*Study material*.
※

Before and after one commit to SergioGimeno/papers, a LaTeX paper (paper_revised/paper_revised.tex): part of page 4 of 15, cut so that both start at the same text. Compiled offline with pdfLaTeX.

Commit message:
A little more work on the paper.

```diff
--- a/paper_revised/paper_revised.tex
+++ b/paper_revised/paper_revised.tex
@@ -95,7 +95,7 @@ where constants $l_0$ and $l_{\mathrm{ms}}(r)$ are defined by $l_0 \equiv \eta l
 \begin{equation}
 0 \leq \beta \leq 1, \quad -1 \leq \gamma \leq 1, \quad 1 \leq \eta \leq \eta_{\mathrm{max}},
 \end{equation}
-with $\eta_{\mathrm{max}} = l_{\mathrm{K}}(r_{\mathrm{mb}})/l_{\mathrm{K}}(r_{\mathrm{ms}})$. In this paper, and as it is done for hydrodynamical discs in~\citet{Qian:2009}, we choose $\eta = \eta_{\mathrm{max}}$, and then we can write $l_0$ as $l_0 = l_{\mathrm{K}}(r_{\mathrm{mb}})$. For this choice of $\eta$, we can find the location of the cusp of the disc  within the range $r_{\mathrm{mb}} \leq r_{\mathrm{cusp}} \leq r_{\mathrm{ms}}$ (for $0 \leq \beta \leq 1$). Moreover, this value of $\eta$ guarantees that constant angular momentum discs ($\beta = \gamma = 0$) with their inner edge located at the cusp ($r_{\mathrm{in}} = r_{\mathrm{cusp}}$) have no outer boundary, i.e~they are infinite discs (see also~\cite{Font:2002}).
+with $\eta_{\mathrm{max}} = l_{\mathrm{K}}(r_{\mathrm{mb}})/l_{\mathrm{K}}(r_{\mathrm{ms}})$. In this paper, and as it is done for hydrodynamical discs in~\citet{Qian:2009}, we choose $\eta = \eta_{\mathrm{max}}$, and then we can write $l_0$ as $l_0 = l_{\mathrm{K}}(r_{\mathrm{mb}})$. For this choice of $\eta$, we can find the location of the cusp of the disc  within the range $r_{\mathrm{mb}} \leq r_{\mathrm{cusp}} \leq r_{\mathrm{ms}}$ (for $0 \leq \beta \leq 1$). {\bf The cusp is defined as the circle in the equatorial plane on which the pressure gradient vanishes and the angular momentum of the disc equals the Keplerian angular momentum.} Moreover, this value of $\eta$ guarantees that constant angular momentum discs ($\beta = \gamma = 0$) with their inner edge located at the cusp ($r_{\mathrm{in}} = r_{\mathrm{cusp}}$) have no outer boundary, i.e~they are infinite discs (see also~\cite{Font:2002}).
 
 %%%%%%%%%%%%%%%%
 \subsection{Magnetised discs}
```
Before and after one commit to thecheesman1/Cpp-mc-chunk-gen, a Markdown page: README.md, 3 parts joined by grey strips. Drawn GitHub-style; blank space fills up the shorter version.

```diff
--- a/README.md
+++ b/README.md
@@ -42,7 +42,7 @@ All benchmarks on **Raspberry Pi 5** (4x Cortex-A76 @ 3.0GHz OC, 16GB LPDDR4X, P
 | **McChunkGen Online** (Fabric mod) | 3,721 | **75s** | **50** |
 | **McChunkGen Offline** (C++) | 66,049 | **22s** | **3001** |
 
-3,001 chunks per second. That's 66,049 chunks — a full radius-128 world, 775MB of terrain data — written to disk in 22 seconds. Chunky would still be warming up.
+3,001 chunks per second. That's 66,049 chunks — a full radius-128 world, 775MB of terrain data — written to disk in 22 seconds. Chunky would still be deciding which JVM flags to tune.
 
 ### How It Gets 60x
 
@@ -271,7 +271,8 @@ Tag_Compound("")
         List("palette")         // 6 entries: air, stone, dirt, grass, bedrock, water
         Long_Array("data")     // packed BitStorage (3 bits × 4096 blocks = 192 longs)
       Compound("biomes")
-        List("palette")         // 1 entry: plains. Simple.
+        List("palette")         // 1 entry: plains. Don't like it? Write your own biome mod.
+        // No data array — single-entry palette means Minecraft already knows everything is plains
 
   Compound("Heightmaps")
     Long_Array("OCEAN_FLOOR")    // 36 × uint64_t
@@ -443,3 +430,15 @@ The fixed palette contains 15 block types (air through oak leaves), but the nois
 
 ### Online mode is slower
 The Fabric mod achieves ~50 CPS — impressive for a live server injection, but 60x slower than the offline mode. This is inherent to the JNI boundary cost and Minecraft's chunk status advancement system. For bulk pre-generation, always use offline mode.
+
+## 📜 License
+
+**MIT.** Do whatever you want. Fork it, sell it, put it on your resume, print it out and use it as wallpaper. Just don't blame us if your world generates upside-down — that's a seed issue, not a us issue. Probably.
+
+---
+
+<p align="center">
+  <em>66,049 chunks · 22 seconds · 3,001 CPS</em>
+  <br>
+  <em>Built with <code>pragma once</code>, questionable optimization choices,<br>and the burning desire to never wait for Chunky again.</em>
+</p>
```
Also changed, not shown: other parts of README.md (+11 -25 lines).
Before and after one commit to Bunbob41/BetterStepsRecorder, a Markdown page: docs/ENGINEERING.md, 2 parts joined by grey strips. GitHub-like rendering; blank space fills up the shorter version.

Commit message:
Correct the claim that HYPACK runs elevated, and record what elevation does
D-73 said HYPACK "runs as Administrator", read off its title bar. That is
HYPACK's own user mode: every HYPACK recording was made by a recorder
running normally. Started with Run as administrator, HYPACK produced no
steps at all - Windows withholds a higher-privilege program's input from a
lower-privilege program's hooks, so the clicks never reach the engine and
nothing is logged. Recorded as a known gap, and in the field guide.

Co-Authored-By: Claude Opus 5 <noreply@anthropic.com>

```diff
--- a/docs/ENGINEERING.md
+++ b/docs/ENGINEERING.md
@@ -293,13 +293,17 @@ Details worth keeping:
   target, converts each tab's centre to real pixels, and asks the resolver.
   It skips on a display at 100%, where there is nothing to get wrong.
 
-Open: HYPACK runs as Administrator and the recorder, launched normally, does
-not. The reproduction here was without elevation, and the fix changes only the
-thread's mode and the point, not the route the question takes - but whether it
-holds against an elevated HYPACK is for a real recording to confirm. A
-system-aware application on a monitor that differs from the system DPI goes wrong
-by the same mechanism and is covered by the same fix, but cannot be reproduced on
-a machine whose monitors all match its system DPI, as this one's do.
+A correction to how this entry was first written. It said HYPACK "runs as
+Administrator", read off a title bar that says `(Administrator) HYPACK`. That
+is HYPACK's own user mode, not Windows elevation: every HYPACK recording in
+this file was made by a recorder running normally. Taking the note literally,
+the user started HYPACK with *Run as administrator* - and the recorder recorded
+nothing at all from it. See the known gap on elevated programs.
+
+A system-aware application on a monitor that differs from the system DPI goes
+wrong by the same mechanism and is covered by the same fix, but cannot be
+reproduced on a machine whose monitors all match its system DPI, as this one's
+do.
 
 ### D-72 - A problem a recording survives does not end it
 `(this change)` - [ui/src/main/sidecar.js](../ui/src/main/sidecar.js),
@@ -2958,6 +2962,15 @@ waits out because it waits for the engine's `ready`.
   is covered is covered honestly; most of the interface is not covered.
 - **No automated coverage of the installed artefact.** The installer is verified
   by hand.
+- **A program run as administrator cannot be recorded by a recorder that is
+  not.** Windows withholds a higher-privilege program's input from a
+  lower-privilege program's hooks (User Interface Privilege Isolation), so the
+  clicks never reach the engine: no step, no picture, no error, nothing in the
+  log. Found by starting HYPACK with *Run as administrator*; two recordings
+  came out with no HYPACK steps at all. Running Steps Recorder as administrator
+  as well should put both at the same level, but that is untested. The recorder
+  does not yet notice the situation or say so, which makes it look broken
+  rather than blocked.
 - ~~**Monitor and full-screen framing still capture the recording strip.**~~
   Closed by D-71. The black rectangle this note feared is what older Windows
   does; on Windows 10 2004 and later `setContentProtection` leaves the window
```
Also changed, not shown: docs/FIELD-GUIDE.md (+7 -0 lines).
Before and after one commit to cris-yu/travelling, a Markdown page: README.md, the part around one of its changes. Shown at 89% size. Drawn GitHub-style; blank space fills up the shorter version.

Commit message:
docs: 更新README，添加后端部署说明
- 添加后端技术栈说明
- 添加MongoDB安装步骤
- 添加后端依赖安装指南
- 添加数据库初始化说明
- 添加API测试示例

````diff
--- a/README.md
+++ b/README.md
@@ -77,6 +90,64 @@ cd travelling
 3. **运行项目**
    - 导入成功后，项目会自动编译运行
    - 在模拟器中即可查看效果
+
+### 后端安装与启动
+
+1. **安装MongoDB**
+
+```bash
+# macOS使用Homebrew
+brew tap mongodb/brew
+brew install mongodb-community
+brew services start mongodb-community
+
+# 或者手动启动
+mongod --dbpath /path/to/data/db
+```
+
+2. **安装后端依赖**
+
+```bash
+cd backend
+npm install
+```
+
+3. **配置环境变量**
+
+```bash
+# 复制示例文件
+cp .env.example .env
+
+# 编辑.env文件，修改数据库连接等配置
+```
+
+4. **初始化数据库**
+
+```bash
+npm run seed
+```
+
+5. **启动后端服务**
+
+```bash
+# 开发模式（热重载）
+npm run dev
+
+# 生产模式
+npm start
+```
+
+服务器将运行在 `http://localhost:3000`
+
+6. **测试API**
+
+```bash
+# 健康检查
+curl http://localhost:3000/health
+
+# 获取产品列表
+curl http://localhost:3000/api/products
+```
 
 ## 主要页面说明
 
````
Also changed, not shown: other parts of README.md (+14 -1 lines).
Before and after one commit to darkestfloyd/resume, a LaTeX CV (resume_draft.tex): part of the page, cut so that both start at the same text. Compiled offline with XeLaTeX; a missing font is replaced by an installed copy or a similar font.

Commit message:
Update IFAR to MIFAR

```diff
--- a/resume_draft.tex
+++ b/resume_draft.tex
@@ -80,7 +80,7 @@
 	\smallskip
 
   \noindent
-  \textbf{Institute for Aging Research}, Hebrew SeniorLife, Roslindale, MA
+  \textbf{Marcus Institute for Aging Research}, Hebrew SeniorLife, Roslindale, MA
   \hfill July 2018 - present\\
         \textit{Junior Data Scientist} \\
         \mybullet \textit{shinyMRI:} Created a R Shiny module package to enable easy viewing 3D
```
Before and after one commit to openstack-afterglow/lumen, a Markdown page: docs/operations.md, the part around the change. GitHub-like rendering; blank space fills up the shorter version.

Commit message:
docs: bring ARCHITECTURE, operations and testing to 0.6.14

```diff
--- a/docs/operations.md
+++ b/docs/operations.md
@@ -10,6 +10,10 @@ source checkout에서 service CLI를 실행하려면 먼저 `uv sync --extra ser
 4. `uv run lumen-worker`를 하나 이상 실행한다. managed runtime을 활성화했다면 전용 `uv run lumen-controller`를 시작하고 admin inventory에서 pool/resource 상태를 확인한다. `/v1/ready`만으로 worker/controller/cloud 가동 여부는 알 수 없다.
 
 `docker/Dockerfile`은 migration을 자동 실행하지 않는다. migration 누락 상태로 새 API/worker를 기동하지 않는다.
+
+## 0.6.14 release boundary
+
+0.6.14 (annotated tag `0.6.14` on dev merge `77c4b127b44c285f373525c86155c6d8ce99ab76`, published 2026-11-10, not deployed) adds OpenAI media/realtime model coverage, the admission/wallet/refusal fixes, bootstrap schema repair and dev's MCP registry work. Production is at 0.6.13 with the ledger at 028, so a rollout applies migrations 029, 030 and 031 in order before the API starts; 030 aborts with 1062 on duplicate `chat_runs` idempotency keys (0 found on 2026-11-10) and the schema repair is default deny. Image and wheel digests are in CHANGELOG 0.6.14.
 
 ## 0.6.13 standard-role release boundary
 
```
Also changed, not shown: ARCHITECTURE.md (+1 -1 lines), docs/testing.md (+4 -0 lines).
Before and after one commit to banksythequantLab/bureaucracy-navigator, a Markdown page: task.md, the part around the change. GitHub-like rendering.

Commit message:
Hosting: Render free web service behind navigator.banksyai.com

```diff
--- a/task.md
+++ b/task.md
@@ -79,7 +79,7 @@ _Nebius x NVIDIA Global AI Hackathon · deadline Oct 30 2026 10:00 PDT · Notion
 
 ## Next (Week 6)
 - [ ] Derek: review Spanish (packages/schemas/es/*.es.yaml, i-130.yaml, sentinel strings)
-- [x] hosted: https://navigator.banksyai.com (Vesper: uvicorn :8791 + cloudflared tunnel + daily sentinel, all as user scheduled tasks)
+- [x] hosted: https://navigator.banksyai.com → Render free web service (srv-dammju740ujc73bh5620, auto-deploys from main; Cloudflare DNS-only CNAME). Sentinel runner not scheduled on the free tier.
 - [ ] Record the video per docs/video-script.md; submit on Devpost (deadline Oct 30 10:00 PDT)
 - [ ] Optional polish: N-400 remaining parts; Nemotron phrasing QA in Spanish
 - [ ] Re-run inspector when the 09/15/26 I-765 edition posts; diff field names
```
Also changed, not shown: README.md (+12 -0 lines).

※

*Activity*.
Return all lines of the data in which the string "palette" appears.

*Written answer*.
         List("palette")         // 6 entries: air, stone, dirt, grass, bedrock, water
-        List("palette")         // 1 entry: plains. Simple.
+        List("palette")         // 1 entry: plains. Don't like it? Write your own biome mod.
+        // No data array — single-entry palette means Minecraft already knows everything is plains
@@ -443,3 +430,15 @@ The fixed palette contains 15 block types (air through oak leaves), but the nois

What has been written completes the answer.